The government is required to reimburse companies for surveillance compliance costs, but privacy advocates worry about communications providers profiting from allowing the government to spy on their users.

"Federal law requires the U.S. government to reimburse providers for costs incurred to respond to compulsory legal process imposed by the government. We have requested reimbursement consistent with this law," a Yahoo spokeswoman said.

Google and Microsoft have both sued for the right to reveal more information about how many of their users are affected by national security surveillance.

A Google spokeswoman insisted that the company has "not joined PRISM or any government surveillance programs."

"We do not provide any government with access to our systems and we provide user data to governments only in accordance with the law," Google said.

A Microsoft spokeswoman said the company only "complies with court orders because it is legally ordered to, not because it is reimbursed for the work." 

"We could have a more informed discussion of these issues if providers could share additional information, including aggregate statistics on the number of any national security orders they may receive,” the spokeswoman added.

A Facebook spokeswoman denied that the company has ever received any compensation for responding to surveillance requests.

"We are not and have never been part of any program to give the U.S. or any other government direct access to servers," the Facebook official said.

Michelle Richardson, a legislative counsel for the American Civil Liberties Union, noted that covering surveillance costs for communications providers is a standard practice, even for local law enforcement agencies.

But she explained that privacy advocates are wary of companies profiting from allowing the government to spy on their customers.

"The line you have to watch for ... is the difference between reimbursement for complying with a lawful order and actually a profit-making enterprise that would incentivize the companies to support government surveillance," she said.

The NSA's PRISM program is based on Section 702 of the Foreign Intelligence Surveillance Act (FISA), which allows the NSA to obtain, with a court’s approval, the contents of phone and email conversations if there is a "foreign intelligence purpose" and the target is "reasonably believed" to be outside of the country. The provision does not allow the NSA to spy on wholly domestic communications.

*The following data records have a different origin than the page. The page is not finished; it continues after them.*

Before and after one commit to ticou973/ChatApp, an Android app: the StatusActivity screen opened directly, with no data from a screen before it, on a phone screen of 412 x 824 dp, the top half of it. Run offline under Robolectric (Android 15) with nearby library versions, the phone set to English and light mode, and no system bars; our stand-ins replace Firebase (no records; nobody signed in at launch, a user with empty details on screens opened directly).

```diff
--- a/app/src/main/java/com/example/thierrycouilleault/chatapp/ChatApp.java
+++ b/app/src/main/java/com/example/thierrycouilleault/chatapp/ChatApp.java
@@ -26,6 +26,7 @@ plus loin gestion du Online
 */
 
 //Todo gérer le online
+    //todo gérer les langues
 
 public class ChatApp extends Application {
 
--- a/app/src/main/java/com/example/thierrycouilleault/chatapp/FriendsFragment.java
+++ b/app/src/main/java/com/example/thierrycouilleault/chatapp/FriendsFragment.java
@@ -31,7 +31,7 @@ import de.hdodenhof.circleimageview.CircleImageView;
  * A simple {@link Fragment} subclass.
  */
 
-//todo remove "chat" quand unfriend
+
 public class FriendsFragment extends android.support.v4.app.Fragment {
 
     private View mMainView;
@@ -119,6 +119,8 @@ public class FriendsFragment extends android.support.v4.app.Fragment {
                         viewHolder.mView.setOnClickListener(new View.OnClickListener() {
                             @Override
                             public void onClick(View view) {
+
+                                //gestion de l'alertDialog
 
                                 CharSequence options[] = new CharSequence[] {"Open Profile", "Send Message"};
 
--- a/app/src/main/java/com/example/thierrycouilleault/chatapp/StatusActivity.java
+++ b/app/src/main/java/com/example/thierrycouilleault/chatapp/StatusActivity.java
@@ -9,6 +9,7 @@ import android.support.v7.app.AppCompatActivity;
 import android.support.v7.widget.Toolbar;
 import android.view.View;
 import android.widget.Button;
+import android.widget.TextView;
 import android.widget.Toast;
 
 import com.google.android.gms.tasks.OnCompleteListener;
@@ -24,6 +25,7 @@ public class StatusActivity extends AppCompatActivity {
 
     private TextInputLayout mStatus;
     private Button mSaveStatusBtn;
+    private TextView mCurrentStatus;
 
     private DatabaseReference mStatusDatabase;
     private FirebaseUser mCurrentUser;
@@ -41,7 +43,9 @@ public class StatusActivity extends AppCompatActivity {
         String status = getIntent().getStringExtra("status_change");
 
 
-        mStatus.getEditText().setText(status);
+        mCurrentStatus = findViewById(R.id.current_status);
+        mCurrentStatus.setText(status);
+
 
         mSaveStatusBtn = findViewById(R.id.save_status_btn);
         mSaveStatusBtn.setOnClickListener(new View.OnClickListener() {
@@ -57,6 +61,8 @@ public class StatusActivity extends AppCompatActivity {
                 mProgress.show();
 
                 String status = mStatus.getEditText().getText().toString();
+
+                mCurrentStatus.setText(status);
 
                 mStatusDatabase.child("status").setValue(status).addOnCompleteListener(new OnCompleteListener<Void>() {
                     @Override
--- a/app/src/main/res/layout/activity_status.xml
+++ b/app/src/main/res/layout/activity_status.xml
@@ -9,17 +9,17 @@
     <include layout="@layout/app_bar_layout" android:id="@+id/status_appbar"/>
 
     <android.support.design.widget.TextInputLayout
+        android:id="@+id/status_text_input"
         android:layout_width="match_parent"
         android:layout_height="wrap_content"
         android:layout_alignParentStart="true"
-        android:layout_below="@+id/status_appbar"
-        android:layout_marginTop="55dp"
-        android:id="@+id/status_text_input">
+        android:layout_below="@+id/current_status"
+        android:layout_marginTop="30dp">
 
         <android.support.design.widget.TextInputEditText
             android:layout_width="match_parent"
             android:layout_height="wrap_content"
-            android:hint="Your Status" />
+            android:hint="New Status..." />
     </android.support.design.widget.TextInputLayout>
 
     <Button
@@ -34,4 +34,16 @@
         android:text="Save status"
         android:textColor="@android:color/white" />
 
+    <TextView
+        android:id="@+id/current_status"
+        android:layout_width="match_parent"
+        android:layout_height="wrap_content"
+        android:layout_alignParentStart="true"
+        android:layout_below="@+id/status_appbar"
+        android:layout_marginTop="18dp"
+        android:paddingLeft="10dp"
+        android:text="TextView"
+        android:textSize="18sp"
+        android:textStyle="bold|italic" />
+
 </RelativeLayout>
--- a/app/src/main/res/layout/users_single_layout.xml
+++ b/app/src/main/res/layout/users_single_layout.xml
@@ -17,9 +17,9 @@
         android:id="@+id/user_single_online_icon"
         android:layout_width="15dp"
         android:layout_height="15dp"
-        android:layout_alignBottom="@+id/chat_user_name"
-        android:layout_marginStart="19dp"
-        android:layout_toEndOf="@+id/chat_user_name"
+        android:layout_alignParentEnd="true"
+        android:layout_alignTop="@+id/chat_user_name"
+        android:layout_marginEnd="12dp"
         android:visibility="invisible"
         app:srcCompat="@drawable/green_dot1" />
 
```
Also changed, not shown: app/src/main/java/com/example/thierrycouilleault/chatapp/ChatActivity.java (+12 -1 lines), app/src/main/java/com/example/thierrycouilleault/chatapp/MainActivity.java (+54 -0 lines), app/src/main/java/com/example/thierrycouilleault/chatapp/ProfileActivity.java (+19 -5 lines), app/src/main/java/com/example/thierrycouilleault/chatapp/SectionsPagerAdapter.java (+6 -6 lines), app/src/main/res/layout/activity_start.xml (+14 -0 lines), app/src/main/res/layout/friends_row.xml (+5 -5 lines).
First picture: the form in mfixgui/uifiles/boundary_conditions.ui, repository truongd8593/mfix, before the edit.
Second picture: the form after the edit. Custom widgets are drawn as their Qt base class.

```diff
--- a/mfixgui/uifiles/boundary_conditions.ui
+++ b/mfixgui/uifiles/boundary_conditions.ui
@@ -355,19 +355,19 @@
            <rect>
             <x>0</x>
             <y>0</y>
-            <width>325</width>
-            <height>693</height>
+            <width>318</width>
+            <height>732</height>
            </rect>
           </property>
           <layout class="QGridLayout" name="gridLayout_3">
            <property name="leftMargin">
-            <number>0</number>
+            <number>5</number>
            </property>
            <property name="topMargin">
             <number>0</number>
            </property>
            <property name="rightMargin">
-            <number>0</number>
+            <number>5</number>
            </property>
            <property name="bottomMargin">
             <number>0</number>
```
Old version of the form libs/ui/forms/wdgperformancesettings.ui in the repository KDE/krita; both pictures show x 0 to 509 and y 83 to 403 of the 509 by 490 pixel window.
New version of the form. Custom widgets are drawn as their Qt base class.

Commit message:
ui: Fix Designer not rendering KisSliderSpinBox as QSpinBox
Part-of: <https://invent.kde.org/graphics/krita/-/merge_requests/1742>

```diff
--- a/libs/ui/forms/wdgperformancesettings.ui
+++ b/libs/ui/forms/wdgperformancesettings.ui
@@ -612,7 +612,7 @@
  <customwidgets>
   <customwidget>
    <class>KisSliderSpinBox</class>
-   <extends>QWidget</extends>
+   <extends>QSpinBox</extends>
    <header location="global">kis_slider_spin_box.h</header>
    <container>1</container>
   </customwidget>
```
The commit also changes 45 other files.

The document obtained by The Guardian came after a 2011 FISA Court ruling that the agency had been illegally collecting wholly domestic emails. The compliance costs described in the document resulted from additional certification standards that the court required the NSA to meet in the wake of the ruling.

— This story was last updated at 12:41 p.m.